A handout photo from the French maritime transport company CMA-CGM shows the luxury yacht Le Ponant.

About 10 suspected pirates stormed the 288-foot Le Ponant on Friday as it was returning, without passengers, from the Seychelles in the Indian Ocean. The pirates then guided the vessel down Somalia's eastern coast.

The hijacking comes amid a surge in piracy in the seas off the chaotic Horn of Africa nation, where a weak and impoverished government is unable to patrol its territorial waters. Pirates have seized more than two dozen ships off the country's coast in the past year, typically demanding high ransoms to free their hostages.

French Foreign Minister Bernard Kouchner told France-Inter radio that France was in contact with the pirates.

"We have established contact, and the case may take a long time," he said, without providing more details. Asked whether France would consider paying a ransom, he responded, "We'll see."

"We have to do everything to avoid bloodshed," Kouchner said.

Earlier, a local fisherman Mahdi Daud Anbuure said he saw the ship arriving at the northern town of Eyl, about 310 miles north of the Somali capital, Mogadishu, with a small boat heading toward it, apparently with supplies.

Abdirahman Mohamed Bangah, information minister for the semiautonomous northern region of Puntland, said he hoped international forces will "rescue this ship" at Eyl, confirming its location.

France's prime minister said Saturday that he hoped to avoid force in freeing the crew but that no options had been ruled out. There are 22 French citizens, including six women, on board, as well as Ukrainian citizens, authorities said.

A French diplomat working on the case said the hostages were being treated well, and that they have been provided food and given the opportunity to wash. The diplomat spoke on condition of anonymity because he was not authorized to speak to media.

The U.S. Navy has led international patrols to try to combat piracy in the region. But an increase in naval patrols has coincided with a rash of kidnappings of foreigners on land.

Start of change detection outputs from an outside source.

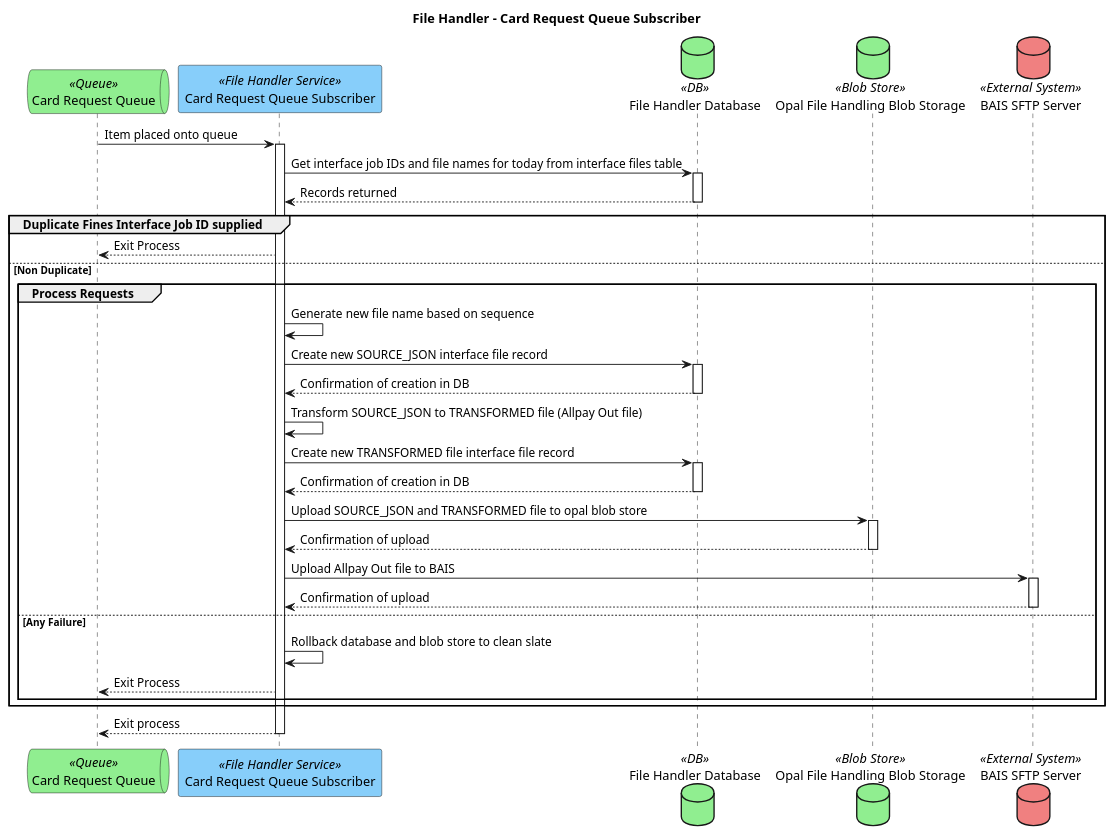
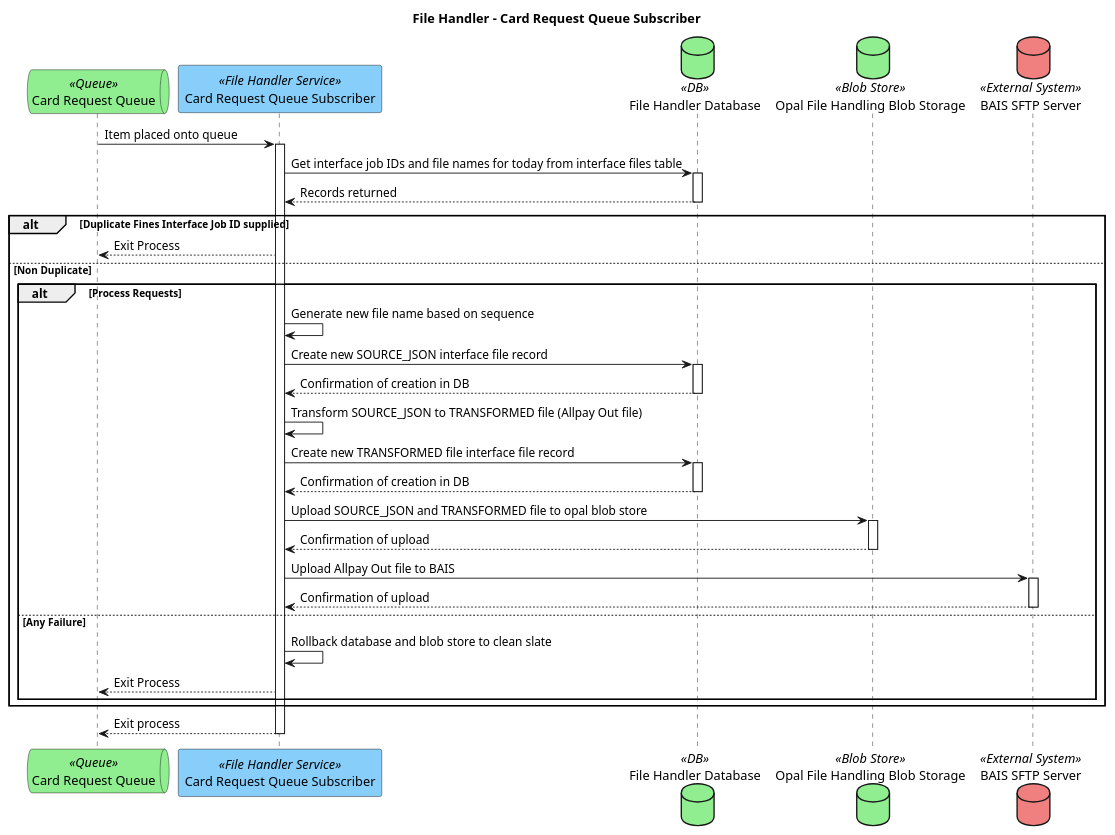
One commit to hmcts/opal-docs changed the diagram in plantUML/external-interfaces/ei7-file-handler-queue-subscriber.puml. Above: the diagram before and after it, drawn with PlantUML. The commit also changed 1 other file, not shown here.

Commit message:
Using ALT rather than GROUP for branching.

```diff
--- a/plantUML/external-interfaces/ei7-file-handler-queue-subscriber.puml
+++ b/plantUML/external-interfaces/ei7-file-handler-queue-subscriber.puml
@@ -1,32 +1,32 @@
 @startuml
 title "File Handler - Card Request Queue Subscriber"
 queue "Card Request Queue" as cardRequestQueue <<Queue>> #lightgreen
 participant "Card Request Queue Subscriber" as fileHandlerService <<File Handler Service>> #LightSkyBlue
 database "File Handler Database" as fileHandlerDb <<DB>> #LightGreen
 database "Opal File Handling Blob Storage" as fileHandlingBlobStorage <<Blob Store>> #LightGreen
 database "BAIS SFTP Server" as baisSftpServer <<External System>> #LightCoral
 
 cardRequestQueue -> fileHandlerService ++ : Item placed onto queue
 fileHandlerService -> fileHandlerDb ++ : Get interface job IDs and file names for today from interface files table
 fileHandlerDb --> fileHandlerService -- : Records returned
-group Duplicate Fines Interface Job ID supplied
+alt Duplicate Fines Interface Job ID supplied
     fileHandlerService --> cardRequestQueue : Exit Process
 else Non Duplicate
-    group Process Requests
+    alt Process Requests
         fileHandlerService -> fileHandlerService : Generate new file name based on sequence
         fileHandlerService -> fileHandlerDb ++ : Create new SOURCE_JSON interface file record
         fileHandlerDb --> fileHandlerService -- : Confirmation of creation in DB
         fileHandlerService -> fileHandlerService : Transform SOURCE_JSON to TRANSFORMED file (Allpay Out file)
         fileHandlerService -> fileHandlerDb ++ : Create new TRANSFORMED file interface file record
         fileHandlerDb --> fileHandlerService -- : Confirmation of creation in DB
         fileHandlerService -> fileHandlingBlobStorage ++ : Upload SOURCE_JSON and TRANSFORMED file to opal blob store
         fileHandlingBlobStorage --> fileHandlerService -- : Confirmation of upload
         fileHandlerService -> baisSftpServer ++ : Upload Allpay Out file to BAIS
         baisSftpServer --> fileHandlerService -- : Confirmation of upload
     else Any Failure
         fileHandlerService -> fileHandlerService : Rollback database and blob store to clean slate
         fileHandlerService --> cardRequestQueue : Exit Process
     end
 end
 fileHandlerService --> cardRequestQueue -- : Exit process
 @enduml
```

Two police officers were killed and another was wounded late Saturday during the attempted kidnapping of a German aid worker, Bangah said. Four men attempting to seize the woman were arrested, he said.

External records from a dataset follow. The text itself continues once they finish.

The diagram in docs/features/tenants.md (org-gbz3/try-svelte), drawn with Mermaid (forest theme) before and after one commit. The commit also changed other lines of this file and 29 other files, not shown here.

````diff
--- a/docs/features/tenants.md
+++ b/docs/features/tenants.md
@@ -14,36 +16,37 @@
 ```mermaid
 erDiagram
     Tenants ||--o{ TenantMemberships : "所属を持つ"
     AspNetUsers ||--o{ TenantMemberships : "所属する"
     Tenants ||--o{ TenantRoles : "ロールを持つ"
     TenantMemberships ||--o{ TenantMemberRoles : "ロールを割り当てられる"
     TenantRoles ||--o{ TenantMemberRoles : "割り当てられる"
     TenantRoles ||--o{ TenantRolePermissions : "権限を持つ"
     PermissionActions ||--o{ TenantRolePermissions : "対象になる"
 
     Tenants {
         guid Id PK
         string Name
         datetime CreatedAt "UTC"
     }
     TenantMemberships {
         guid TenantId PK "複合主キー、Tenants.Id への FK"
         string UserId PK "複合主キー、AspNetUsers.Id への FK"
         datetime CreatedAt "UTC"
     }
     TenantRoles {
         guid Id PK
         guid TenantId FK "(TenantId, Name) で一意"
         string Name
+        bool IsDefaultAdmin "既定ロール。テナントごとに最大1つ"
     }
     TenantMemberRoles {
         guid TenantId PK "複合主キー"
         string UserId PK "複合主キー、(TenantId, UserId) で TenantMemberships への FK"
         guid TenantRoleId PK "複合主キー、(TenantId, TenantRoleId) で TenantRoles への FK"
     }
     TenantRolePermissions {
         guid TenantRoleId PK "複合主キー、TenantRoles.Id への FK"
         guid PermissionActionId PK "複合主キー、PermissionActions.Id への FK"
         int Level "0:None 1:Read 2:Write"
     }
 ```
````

Somalia -- wracked by more than a decade of violence and anarchy -- does not have its own navy, its armed forces are poorly paid and a transitional government formed in 2004 with U.N. help has struggled to assert control.

Late Sunday, Islamic militants took possession of Balad, a town 18 miles north of Mogadishu, said resident Abdi Ibrahim. It is the ninth town they have taken in the past few months, in a series of hit-and-run attacks that usually sees them voluntarily withdraw after capturing equipment and freeing prisoners. Ibrahim said he was unaware of any casualties.

The insurgency, bandits and clan militias all contribute to the insecurity. Two U.N. contractors are being held hostage in the south of the country, and several aid workers and a French journalist have been seized in the past few months.

The International Maritime Bureau, which tracks piracy, said in its annual report earlier this year that global pirate attacks rose 10 percent in 2007, marking the first increase in three years.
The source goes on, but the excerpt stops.